● **Work required**: A single number is the answer: the count of lines in these records with "only" in them.
============================================================
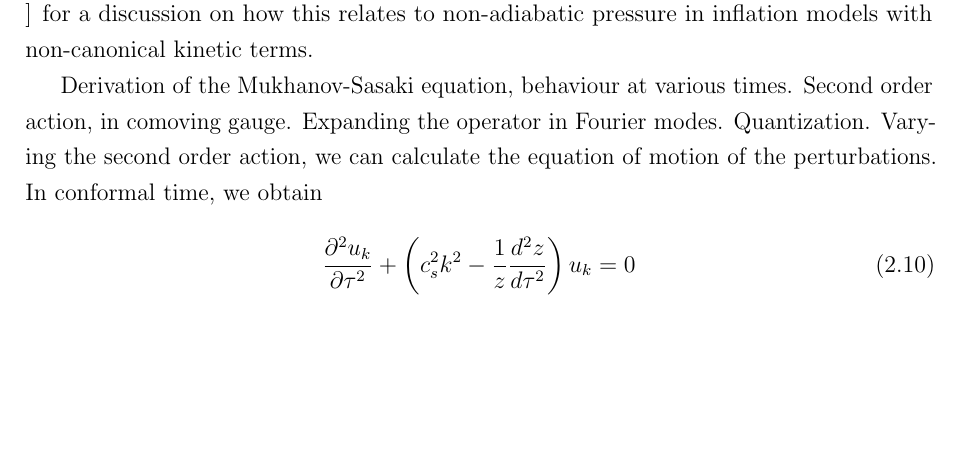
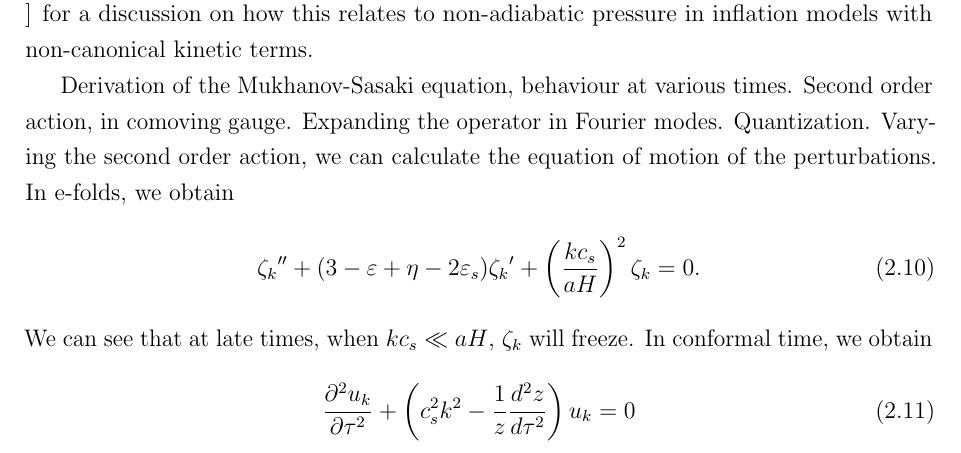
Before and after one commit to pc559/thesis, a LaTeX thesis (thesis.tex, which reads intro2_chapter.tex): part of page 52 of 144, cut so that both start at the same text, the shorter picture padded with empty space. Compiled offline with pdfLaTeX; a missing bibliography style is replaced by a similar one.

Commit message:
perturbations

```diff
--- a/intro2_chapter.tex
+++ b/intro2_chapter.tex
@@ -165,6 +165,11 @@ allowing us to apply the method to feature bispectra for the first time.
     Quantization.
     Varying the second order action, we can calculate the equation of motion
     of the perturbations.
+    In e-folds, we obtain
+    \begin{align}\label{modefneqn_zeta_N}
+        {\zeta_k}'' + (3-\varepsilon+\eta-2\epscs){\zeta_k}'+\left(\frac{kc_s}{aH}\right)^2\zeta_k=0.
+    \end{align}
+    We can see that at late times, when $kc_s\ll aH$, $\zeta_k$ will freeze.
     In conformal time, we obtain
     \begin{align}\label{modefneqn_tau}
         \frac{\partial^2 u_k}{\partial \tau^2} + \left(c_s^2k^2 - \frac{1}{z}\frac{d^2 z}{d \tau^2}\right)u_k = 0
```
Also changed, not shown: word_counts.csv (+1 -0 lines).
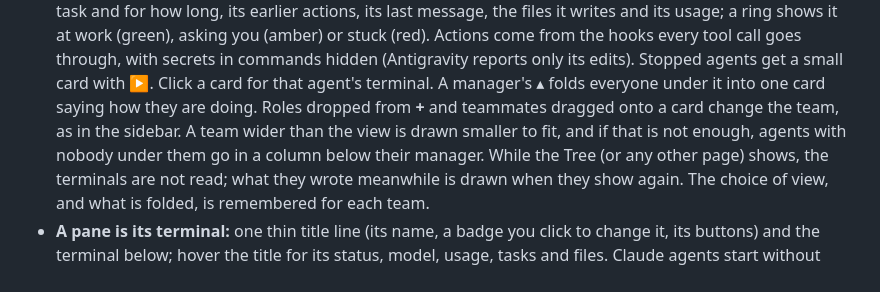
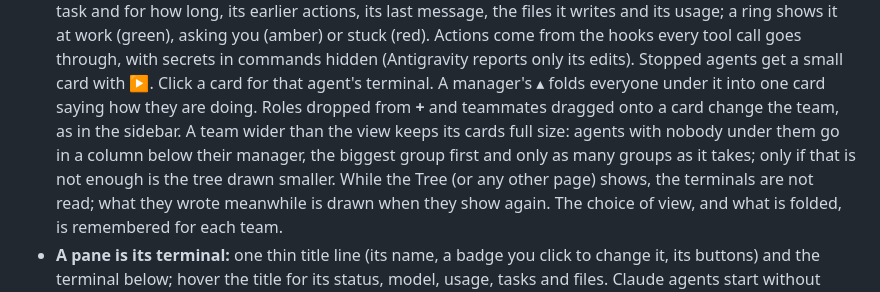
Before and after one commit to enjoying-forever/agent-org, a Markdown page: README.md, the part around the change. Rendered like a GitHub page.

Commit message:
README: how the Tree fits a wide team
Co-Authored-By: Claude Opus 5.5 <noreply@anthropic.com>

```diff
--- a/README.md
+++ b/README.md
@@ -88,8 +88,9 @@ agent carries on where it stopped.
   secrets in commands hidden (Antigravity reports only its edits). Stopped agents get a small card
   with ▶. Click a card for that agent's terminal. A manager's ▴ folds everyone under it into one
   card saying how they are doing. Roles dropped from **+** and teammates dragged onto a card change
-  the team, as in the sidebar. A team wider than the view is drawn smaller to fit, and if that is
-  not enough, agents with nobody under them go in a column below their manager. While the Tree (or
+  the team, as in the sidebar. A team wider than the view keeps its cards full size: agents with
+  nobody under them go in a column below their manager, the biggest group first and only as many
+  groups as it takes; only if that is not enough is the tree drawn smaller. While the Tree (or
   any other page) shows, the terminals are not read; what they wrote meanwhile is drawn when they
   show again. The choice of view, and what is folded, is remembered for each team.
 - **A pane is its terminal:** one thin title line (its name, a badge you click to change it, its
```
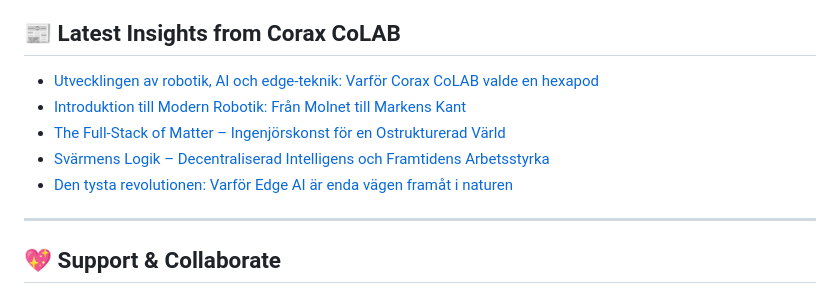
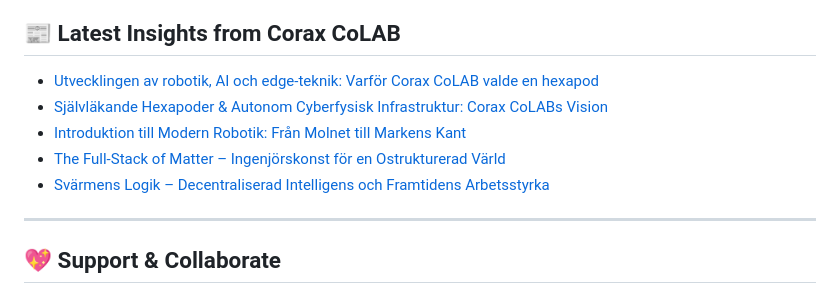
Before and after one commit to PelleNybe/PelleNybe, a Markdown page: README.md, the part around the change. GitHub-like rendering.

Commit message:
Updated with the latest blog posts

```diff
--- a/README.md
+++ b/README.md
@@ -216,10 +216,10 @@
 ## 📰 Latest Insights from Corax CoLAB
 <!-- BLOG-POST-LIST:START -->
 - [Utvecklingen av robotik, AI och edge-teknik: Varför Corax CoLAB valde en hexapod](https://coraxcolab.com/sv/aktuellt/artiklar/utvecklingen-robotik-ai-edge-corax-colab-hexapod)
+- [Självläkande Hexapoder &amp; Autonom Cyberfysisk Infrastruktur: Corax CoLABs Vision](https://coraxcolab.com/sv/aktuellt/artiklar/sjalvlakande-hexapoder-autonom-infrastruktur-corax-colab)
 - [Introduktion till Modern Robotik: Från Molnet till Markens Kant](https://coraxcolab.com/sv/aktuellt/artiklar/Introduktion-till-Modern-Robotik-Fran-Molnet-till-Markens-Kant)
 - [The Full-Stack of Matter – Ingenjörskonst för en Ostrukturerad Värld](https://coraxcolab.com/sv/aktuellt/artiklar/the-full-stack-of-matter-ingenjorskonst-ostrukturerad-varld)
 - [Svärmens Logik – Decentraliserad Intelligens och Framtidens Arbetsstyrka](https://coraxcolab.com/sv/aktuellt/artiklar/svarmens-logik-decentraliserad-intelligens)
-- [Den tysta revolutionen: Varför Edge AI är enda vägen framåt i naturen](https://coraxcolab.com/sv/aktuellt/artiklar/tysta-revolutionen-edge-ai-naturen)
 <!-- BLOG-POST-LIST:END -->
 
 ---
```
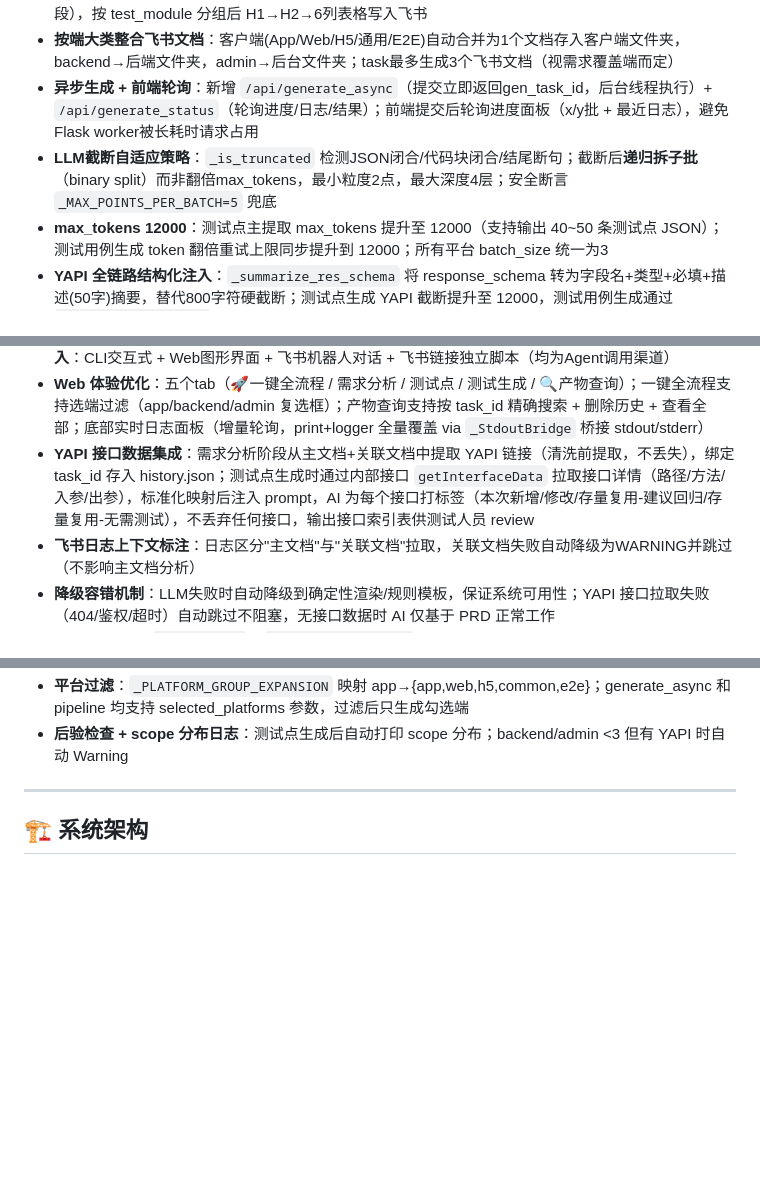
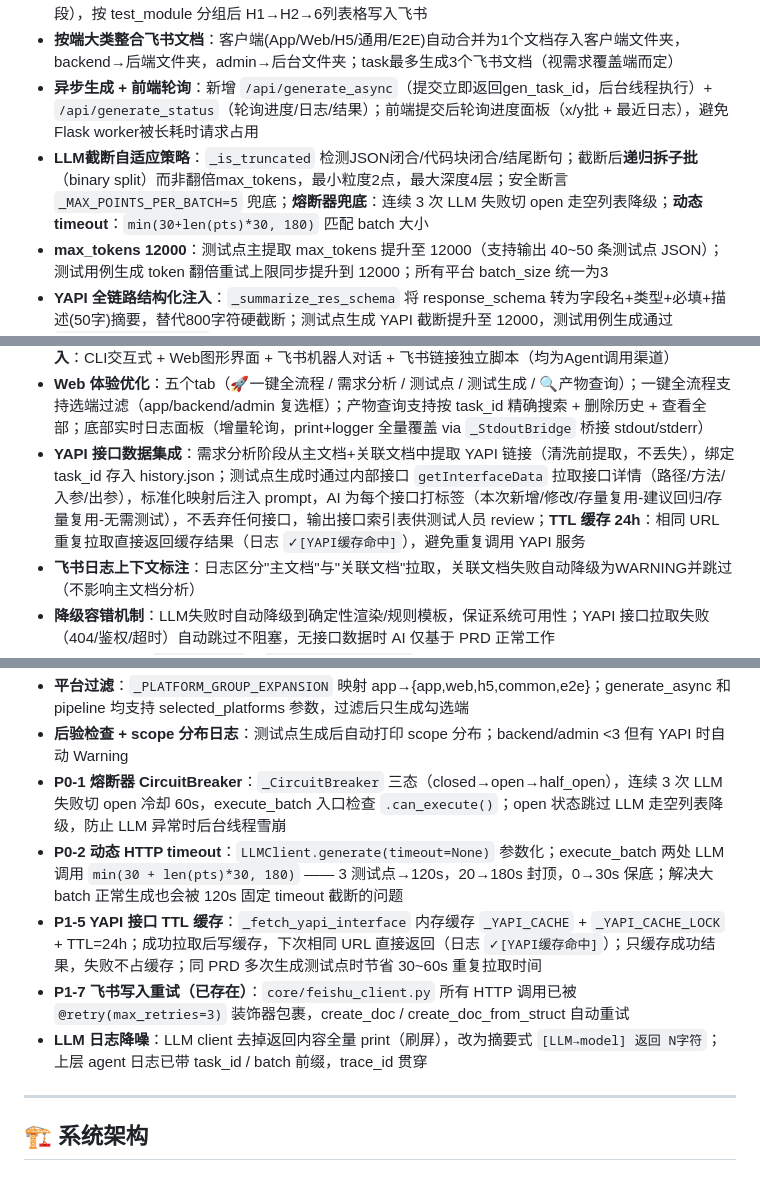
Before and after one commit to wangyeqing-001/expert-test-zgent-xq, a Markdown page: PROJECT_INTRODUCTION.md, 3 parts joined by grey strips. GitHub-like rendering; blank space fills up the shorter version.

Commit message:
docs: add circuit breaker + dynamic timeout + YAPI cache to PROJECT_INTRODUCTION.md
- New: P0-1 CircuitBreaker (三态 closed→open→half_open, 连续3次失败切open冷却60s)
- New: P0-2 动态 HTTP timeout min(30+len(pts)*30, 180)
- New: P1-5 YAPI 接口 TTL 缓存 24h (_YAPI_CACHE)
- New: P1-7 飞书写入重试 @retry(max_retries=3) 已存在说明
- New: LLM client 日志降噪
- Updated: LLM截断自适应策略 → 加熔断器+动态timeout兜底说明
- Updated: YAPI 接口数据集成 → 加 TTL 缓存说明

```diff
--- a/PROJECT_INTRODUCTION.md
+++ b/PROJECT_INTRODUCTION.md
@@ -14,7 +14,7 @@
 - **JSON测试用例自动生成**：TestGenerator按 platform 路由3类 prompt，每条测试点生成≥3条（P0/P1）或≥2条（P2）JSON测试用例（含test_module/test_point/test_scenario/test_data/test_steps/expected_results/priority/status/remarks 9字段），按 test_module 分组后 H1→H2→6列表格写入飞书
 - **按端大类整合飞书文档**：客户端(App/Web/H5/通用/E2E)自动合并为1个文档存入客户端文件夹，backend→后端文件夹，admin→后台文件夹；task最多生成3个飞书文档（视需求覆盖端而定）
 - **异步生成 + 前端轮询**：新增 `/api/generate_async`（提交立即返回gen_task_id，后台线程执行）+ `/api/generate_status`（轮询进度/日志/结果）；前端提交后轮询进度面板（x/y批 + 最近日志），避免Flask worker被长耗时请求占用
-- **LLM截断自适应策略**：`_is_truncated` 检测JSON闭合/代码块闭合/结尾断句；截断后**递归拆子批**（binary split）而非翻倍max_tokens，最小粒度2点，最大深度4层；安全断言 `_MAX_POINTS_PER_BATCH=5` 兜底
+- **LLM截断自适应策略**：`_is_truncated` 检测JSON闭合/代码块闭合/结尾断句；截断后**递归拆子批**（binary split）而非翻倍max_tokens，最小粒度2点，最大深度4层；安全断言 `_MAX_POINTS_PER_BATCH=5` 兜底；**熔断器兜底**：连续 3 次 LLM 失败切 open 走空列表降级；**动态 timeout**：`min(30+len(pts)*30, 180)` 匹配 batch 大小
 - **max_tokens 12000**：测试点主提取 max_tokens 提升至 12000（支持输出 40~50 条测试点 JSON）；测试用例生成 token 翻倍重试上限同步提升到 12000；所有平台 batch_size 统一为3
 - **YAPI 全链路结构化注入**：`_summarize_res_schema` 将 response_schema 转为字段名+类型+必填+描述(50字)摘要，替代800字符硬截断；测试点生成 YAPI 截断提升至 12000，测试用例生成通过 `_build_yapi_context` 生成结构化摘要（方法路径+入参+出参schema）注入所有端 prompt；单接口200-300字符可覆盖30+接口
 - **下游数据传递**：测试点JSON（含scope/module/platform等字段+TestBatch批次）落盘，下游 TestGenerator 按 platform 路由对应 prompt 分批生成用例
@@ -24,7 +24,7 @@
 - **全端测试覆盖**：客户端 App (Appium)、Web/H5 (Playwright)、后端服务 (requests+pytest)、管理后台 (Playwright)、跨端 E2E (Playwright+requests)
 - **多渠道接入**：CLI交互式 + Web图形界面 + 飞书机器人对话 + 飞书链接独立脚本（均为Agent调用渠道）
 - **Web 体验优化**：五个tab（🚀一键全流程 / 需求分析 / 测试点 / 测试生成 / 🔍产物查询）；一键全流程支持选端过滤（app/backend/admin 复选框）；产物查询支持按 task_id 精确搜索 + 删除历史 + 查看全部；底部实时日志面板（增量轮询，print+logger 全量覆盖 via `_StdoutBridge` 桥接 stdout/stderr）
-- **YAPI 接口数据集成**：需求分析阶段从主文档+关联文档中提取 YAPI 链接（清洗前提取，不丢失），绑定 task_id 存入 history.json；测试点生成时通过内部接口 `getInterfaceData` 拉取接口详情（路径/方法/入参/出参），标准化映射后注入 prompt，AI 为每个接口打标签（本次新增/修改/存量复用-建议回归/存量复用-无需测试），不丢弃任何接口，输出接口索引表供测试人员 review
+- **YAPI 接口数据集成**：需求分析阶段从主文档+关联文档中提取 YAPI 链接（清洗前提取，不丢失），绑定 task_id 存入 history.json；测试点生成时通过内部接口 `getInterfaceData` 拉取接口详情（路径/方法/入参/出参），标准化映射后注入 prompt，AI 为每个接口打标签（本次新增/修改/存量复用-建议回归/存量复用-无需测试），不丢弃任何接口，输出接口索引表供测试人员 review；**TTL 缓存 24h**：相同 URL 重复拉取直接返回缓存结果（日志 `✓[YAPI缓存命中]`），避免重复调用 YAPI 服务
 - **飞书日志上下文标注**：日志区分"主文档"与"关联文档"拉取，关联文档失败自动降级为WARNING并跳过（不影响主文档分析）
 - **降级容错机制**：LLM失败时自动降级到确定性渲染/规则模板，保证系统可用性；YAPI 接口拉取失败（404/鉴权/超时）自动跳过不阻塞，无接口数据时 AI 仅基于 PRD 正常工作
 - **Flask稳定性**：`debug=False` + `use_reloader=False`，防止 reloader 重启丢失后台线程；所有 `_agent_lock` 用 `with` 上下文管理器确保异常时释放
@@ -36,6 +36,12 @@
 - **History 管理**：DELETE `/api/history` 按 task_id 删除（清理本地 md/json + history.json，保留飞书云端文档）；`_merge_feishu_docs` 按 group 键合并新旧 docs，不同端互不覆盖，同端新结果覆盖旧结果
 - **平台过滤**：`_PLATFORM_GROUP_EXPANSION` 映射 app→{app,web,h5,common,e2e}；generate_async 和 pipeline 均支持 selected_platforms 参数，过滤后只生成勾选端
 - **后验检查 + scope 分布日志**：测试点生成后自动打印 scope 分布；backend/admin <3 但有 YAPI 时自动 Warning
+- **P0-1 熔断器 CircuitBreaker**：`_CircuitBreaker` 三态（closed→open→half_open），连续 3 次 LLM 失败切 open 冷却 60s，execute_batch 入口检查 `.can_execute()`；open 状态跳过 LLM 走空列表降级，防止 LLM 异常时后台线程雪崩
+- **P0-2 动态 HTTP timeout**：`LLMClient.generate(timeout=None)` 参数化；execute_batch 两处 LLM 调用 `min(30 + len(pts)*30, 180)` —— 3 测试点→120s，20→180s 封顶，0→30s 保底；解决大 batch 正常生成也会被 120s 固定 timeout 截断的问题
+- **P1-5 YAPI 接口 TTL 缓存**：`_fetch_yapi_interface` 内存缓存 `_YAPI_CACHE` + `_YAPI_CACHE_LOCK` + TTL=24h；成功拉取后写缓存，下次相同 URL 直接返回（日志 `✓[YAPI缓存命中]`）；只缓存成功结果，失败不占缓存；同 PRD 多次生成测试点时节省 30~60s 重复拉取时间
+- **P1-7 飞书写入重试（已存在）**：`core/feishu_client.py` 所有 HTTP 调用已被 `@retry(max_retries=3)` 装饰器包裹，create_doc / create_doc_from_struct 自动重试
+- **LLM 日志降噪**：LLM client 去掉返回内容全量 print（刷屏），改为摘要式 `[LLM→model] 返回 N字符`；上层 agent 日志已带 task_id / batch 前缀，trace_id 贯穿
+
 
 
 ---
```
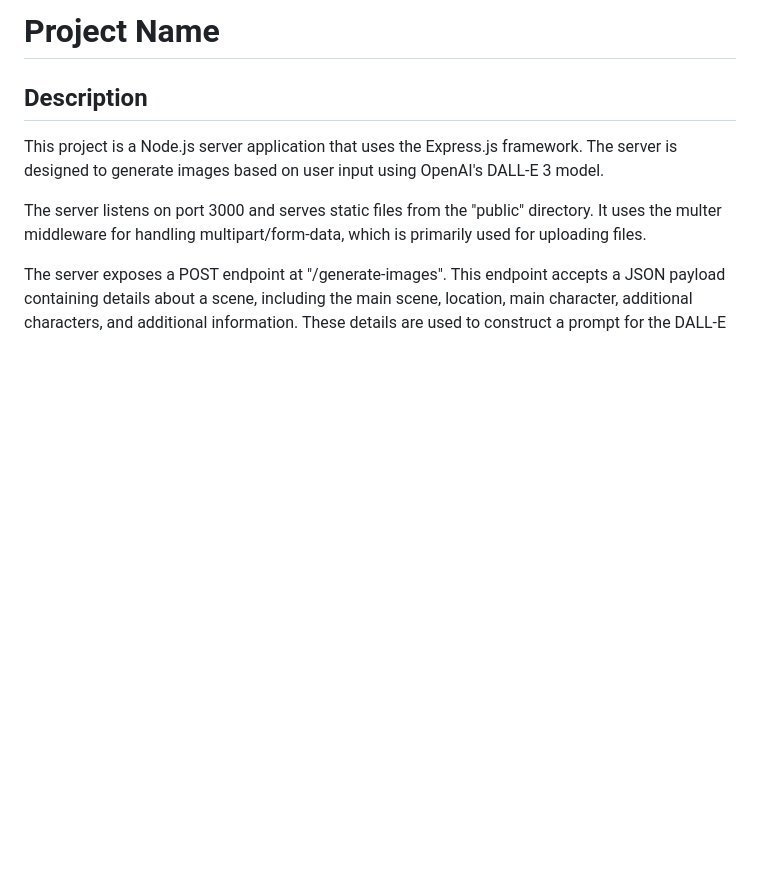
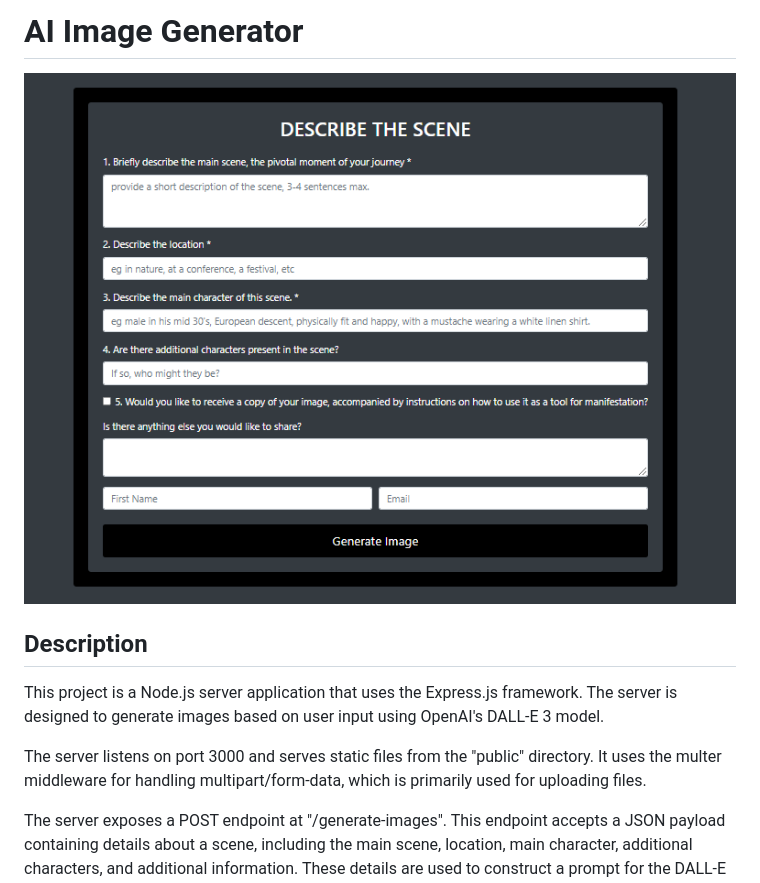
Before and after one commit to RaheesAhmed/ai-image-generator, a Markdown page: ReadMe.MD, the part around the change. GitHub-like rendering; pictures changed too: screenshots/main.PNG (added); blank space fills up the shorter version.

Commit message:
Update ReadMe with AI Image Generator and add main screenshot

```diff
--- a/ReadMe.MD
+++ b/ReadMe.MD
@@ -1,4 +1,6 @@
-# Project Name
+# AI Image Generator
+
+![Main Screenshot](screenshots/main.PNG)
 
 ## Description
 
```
============================================================
● **Reply**: 3